Winter Travels I: Chengdu, Kunming, Dali: 14 January - 28 January 2006

I had about one month remaining on my visa after my teaching contract with IMMC ended in mid January and decided to use it to visit Sichuan and Yunnan provinces in the southwest of China. Since I had more luggage than I could reasonably carry along on my tour, I decided to leave the big bags in Chengdu and tour about from there.

Following weeks of goodbyes from fellow teachers, students, and other friends in Hohhot, I boarded a sleeper the afternoon of January 14 and spent some 40 hours on the train, arriving in Chengdu the morning of January 16. After some initial confusion I learned that I could not pick up the bags I had checked as cargo for several hours,so to limber up my legs after the long train ride I walked from the train station to the Mix Hostel, where I stayed in Chengdu. I found the hostel easily, checked into my room, enjoyed a hot breakfast, and checked my email. By then it was time to return to the train station to pick up my large bags, which I took by taxi back to the hostel and checked into their free baggage storage room. A fairly short walk from the hostel is the Wenshu monastery, a large complex with many buildings, gardens, and shrines. Particularly interesting to me was the Hall of 500 Arhats where upstairs was a large hall with the Arhats statues each in individual numbered cells and downstairs had a large, colorful prayer hall. Also inside the monastery is a highly-rated vegetarian restaurant where the monks prepare vegetarian dishes disguised as Sichuanese meat dishes. I decided to have a late lunch at the restaurant and enjoyed two excellent dishes.

The next morning I took a bus to the western part of Chengdu to visit Qingyang Temple or the "Green Ram Monastery", one of China's most famous Daoist temples. In the central courtyard of the complex lies the Eight Diagrams Pavilion, a wooden structure built entirely without nails and reflecting the eternal principle of the Bagua, or the eight trigrams of Daoist philosophy. Inside the main building, named the "Hall of Three Purities", were statues of the supreme Daoist deities and the 12 golden immortals. Like most of the temples I had visited in China, Qingyang included many interesting incense burners and much colorful woodwork. The temple also had some interesting stone tablets depicting the Yin/Yang symbol and Chinese zodiac.

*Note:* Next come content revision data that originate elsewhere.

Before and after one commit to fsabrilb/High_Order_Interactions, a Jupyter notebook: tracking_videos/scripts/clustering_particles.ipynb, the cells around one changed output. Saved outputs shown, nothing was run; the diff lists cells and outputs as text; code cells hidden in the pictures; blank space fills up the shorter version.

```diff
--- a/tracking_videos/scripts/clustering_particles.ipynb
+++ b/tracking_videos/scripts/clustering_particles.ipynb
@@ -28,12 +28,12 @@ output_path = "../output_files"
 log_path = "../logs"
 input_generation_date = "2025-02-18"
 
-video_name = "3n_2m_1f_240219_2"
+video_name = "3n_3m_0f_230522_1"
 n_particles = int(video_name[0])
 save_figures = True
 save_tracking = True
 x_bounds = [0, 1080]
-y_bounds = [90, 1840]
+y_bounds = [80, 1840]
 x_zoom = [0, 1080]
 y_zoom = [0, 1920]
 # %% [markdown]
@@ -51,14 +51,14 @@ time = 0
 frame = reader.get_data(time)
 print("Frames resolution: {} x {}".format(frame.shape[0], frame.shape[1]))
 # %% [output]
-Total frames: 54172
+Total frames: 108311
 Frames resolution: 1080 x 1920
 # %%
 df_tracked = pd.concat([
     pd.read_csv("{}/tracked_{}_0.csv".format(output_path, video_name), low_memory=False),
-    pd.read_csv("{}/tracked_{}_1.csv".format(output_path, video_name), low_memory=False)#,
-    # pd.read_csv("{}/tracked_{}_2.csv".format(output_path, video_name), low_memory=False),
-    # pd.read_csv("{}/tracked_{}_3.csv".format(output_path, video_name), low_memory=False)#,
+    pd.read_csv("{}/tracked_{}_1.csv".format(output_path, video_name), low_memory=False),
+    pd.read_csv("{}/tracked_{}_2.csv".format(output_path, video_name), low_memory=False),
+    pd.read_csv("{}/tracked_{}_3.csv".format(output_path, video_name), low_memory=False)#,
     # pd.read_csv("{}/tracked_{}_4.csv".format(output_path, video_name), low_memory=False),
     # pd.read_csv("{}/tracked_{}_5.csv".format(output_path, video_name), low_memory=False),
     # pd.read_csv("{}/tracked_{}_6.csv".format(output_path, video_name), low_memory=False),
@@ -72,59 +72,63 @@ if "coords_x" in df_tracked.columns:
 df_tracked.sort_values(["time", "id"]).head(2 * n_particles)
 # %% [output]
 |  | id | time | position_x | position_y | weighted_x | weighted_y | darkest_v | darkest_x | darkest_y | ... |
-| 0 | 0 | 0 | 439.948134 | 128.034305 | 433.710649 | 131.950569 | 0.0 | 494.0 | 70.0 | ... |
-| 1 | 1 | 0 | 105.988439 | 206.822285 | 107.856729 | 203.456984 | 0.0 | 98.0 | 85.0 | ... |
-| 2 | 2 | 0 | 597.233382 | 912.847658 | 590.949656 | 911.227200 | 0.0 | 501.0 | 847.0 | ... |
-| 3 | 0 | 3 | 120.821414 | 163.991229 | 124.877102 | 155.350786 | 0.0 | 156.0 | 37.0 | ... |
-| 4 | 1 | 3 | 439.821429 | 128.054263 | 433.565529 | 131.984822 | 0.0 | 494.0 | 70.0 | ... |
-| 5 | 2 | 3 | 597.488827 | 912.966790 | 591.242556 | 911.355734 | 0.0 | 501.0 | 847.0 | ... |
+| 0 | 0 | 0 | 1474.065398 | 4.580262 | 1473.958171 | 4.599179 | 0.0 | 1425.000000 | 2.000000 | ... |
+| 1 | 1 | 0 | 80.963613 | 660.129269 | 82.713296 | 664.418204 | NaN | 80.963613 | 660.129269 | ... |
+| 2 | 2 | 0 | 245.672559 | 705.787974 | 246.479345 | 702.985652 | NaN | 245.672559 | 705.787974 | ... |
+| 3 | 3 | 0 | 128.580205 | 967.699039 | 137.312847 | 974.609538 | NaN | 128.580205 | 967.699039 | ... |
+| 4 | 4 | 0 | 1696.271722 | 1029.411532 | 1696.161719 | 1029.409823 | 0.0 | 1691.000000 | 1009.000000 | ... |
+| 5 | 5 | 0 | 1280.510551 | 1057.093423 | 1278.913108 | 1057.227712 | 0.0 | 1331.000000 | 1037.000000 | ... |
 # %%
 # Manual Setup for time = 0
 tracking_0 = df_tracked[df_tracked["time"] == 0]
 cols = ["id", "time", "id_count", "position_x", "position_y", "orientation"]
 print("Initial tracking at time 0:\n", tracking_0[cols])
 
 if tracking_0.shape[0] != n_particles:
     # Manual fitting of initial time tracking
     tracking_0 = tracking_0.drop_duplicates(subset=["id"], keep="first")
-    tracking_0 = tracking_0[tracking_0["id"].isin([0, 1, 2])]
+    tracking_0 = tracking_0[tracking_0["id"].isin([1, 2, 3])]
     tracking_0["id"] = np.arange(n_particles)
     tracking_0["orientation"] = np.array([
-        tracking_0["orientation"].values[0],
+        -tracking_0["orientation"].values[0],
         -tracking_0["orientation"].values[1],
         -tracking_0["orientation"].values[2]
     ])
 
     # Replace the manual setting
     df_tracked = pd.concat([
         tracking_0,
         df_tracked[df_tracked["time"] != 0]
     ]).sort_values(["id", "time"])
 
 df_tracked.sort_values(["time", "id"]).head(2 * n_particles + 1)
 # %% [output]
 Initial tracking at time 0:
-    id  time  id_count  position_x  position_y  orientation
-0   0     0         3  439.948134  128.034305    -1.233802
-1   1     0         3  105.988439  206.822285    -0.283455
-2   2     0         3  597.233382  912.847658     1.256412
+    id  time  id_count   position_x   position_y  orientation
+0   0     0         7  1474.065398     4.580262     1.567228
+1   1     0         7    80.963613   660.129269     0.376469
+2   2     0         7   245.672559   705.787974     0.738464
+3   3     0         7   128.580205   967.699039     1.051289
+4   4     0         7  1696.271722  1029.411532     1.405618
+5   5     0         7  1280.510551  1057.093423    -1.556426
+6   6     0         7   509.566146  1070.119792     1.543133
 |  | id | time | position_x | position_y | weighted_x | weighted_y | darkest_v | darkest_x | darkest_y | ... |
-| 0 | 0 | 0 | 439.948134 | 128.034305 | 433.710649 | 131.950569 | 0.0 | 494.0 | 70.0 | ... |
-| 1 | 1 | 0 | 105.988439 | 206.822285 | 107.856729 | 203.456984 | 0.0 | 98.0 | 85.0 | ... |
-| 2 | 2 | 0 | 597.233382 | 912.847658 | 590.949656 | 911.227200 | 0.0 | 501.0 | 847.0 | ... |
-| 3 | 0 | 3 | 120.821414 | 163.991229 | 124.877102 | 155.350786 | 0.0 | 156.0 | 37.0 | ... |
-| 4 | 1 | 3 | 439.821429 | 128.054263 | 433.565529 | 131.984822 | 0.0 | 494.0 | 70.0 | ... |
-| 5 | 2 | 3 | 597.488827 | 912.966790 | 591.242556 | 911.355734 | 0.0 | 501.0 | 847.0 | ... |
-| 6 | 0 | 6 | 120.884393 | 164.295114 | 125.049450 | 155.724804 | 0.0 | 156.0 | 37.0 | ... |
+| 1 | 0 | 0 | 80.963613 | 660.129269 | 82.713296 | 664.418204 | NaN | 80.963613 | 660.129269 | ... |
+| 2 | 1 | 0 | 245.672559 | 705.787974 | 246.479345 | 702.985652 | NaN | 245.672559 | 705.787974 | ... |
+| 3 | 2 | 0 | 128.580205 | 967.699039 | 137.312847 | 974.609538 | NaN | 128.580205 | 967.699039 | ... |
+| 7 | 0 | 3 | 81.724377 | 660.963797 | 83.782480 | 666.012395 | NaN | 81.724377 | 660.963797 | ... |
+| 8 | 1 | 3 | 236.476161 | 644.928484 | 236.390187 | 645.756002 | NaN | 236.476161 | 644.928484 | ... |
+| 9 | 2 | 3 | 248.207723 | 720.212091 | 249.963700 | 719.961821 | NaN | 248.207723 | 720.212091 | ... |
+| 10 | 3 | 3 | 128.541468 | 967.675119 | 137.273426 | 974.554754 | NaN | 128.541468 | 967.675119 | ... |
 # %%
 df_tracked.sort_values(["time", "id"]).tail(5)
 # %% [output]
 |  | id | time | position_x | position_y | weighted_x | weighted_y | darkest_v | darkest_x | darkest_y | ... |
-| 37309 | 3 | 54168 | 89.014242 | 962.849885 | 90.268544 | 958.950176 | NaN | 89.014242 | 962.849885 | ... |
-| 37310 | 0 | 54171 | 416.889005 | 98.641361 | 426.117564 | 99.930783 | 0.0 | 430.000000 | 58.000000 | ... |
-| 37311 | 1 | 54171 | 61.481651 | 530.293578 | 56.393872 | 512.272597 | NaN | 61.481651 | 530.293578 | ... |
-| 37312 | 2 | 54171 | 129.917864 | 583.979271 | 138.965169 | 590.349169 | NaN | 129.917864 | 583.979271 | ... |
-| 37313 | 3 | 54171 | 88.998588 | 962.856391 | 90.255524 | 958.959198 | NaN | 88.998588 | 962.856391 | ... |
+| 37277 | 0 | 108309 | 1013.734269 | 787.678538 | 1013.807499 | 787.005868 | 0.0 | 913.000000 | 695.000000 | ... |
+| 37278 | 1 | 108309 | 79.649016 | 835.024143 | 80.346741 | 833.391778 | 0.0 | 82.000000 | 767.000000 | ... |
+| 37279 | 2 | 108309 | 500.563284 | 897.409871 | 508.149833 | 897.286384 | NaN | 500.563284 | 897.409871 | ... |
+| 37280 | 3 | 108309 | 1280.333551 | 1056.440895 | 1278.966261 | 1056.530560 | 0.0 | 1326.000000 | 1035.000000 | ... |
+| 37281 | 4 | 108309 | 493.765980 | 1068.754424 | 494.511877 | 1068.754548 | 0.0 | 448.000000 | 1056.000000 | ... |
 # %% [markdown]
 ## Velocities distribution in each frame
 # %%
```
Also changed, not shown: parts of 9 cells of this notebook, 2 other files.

From Qingyang Temple I walked a bit further west to Du Fu's Thatched Cottage, which one of my guidebooks describes as an "essential place of homage for Chinese". Du Fu was a Tang dynasty poet who is widely considered to be China's greatest. During the An Lushan Rebellion he escaped to Chengdu and wrote poems about his harsh life in exile, including a "verse for the destruction of my thatched-roof cabin by the autumn windstorm". Besides a replica of Du Fu's thatched cottage (an interior view), the large, park-like site also had many interesting gardens and exhibits and a pond through which a stone footpath led to a small museum surrounding an archaeological pit similar to those I had seen at the Terracotta Warriors near Xi'an. As you might expect for an "essential place of homage", many famous political figures have visited Du Fu's Thatched Cottage and near a small exhibit depicting such visits is a screen wall with the Chinese characters for "thatched cottage". The exhibit included photos of many of these famous visitors posing in front of this screen wall, including Chairman Mao and Deng Xiaoping. I decided to join in and asked a fellow tourist to snap a shot of me at the screen wall, though I doubt mine will be appearing in the exhibit anytime soon!

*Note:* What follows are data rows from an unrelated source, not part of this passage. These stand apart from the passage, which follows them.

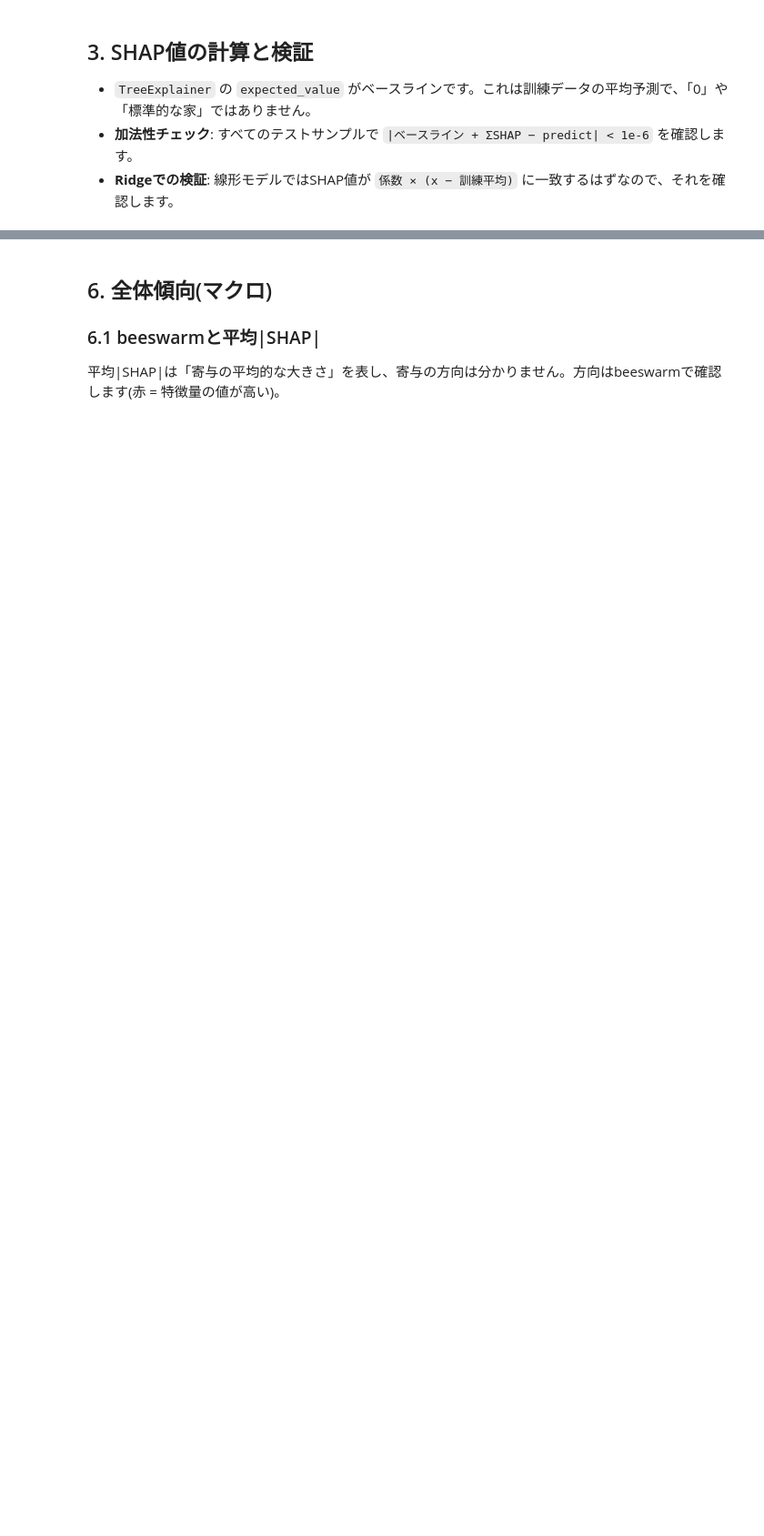
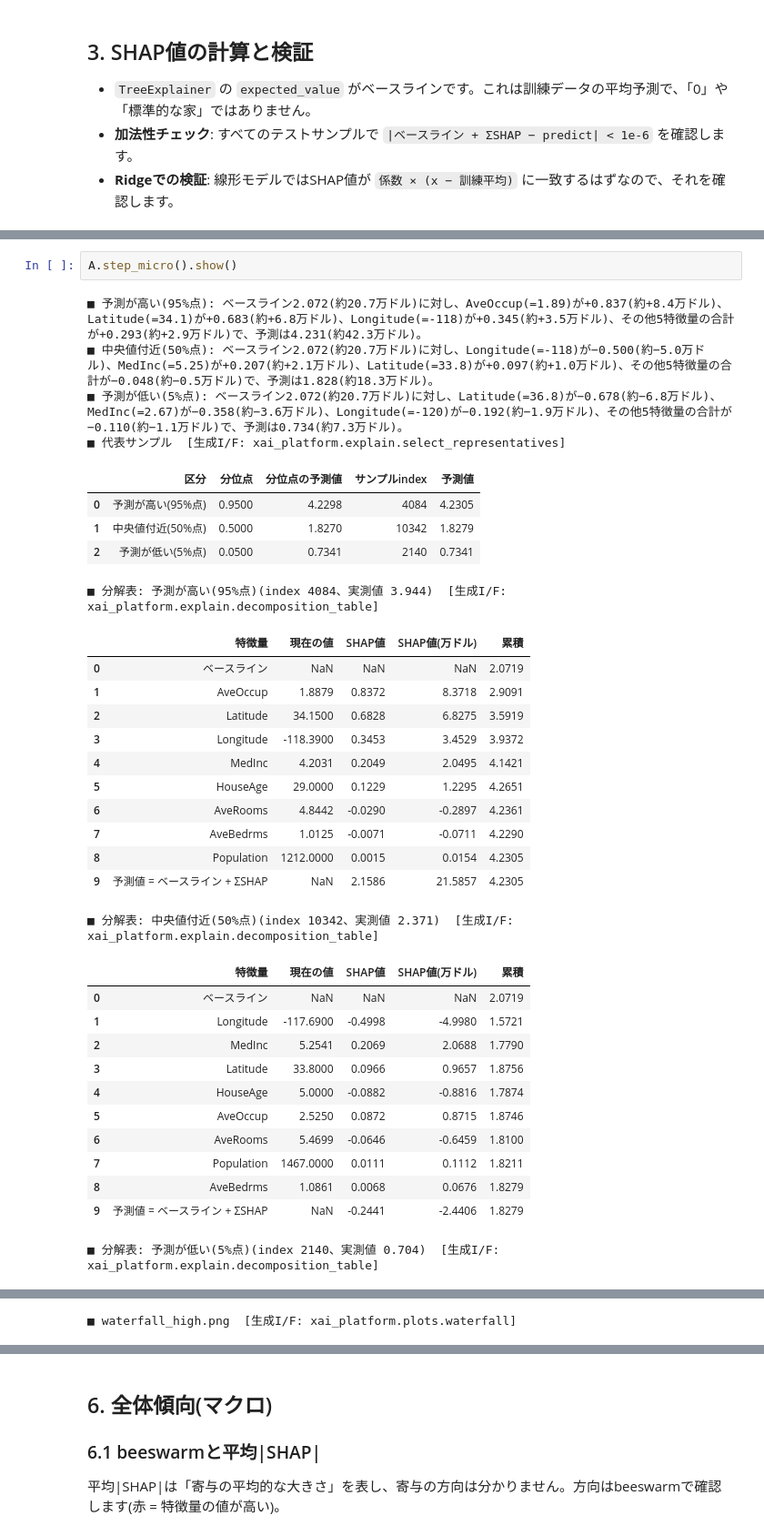
Before and after one commit to takashisuo/learning, a Jupyter notebook: xai/shap/notebooks/shap_decomposition.ipynb, the cells around one changed output, grey strips where cells are left out. Shown at 91% size. Saved outputs shown, nothing was run; the diff lists cells and outputs as text; blank space fills up the shorter version.

```diff
--- a/xai/shap/notebooks/shap_decomposition.ipynb
+++ b/xai/shap/notebooks/shap_decomposition.ipynb
@@ -179,0 +90,36 @@ key["representatives"] = sentences
+# %%
+A.step_micro().show()
+# %% [output]
+■ 予測が高い(95%点): ベースライン2.072(約20.7万ドル)に対し、AveOccup(=1.89)が+0.837(約+8.4万ドル)、Latitude(=34.1)が+0.683(約+6.8万ドル)、Longitude(=-118)が+0.345(約+3.5万ドル)、その他5特徴量の合計が+0.293(約+2.9万ドル)で、予測は4.231(約42.3万ドル)。
+■ 中央値付近(50%点): ベースライン2.072(約20.7万ドル)に対し、Longitude(=-118)が−0.500(約−5.0万ドル)、MedInc(=5.25)が+0.207(約+2.1万ドル)、Latitude(=33.8)が+0.097(約+1.0万ドル)、その他5特徴量の合計が−0.048(約−0.5万ドル)で、予測は1.828(約18.3万ドル)。
+■ 予測が低い(5%点): ベースライン2.072(約20.7万ドル)に対し、Latitude(=36.8)が−0.678(約−6.8万ドル)、MedInc(=2.67)が−0.358(約−3.6万ドル)、Longitude(=-120)が−0.192(約−1.9万ドル)、その他5特徴量の合計が−0.110(約−1.1万ドル)で、予測は0.734(約7.3万ドル)。
+■ 代表サンプル  [生成I/F: xai_platform.explain.select_representatives]
+|  | 区分 | 分位点 | 分位点の予測値 | サンプルindex | 予測値 |
+| 0 | 予測が高い(95%点) | 0.9500 | 4.2298 | 4084 | 4.2305 |
+| 1 | 中央値付近(50%点) | 0.5000 | 1.8270 | 10342 | 1.8279 |
+| 2 | 予測が低い(5%点) | 0.0500 | 0.7341 | 2140 | 0.7341 |
+■ 分解表: 予測が高い(95%点)(index 4084、実測値 3.944)  [生成I/F: xai_platform.explain.decomposition_table]
+|  | 特徴量 | 現在の値 | SHAP値 | SHAP値(万ドル) | 累積 |
+| 0 | ベースライン | NaN | NaN | NaN | 2.0719 |
+| 1 | AveOccup | 1.8879 | 0.8372 | 8.3718 | 2.9091 |
+| 2 | Latitude | 34.1500 | 0.6828 | 6.8275 | 3.5919 |
+| 3 | Longitude | -118.3900 | 0.3453 | 3.4529 | 3.9372 |
+| 4 | MedInc | 4.2031 | 0.2049 | 2.0495 | 4.1421 |
+| 5 | HouseAge | 29.0000 | 0.1229 | 1.2295 | 4.2651 |
+| 6 | AveRooms | 4.8442 | -0.0290 | -0.2897 | 4.2361 |
+| 7 | AveBedrms | 1.0125 | -0.0071 | -0.0711 | 4.2290 |
+| 8 | Population | 1212.0000 | 0.0015 | 0.0154 | 4.2305 |
+| 9 | 予測値 = ベースライン + ΣSHAP | NaN | 2.1586 | 21.5857 | 4.2305 |
+■ 分解表: 中央値付近(50%点)(index 10342、実測値 2.371)  [生成I/F: xai_platform.explain.decomposition_table]
+|  | 特徴量 | 現在の値 | SHAP値 | SHAP値(万ドル) | 累積 |
+| 0 | ベースライン | NaN | NaN | NaN | 2.0719 |
+| 1 | Longitude | -117.6900 | -0.4998 | -4.9980 | 1.5721 |
+| 2 | MedInc | 5.2541 | 0.2069 | 2.0688 | 1.7790 |
+| 3 | Latitude | 33.8000 | 0.0966 | 0.9657 | 1.8756 |
+| 4 | HouseAge | 5.0000 | -0.0882 | -0.8816 | 1.7874 |
+| 5 | AveOccup | 2.5250 | 0.0872 | 0.8715 | 1.8746 |
+| 6 | AveRooms | 5.4699 | -0.0646 | -0.6459 | 1.8100 |
+| 7 | Population | 1467.0000 | 0.0111 | 0.1112 | 1.8211 |
+| 8 | AveBedrms | 1.0861 | 0.0068 | 0.0676 | 1.8279 |
+| 9 | 予測値 = ベースライン + ΣSHAP | NaN | -0.2441 | -2.4406 | 1.8279 |
+■ 分解表: 予測が低い(5%点)(index 2140、実測値 0.704)  [生成I/F: xai_platform.explain.decomposition_table]
@@ -179,0 +137 @@ key["representatives"] = sentences
+■ waterfall_high.png  [生成I/F: xai_platform.plots.waterfall]
```
Also changed, not shown: parts of 30 cells of this notebook, 20 other files.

The next morning I took a tour van to the Giant Panda Breeding Research Center outside the city. During my stay in Chengdu there was near always a heavy haze and/or smog and you may have already noticed its effect on my photos, but it was so heavy that morning at the Panda Research Center that there just wasn't enough light to get good photos of the pandas, but here's a panda in a tree and a pair of pandas eating that at least aren't too blurred. The Center also had a section with red pandas, which look more like raccoons than their cousins the giant pandas.

That evening I attended a Sichuan Opera, something more akin to a variety show than to a western opera. It included music, juggling/acrobatics, skits, puppets, shadow puppets, and a finale with fire breathing and face changing, an amazing spectacle where the actors' facial masks change instantly and seemingly magically in front of your eyes.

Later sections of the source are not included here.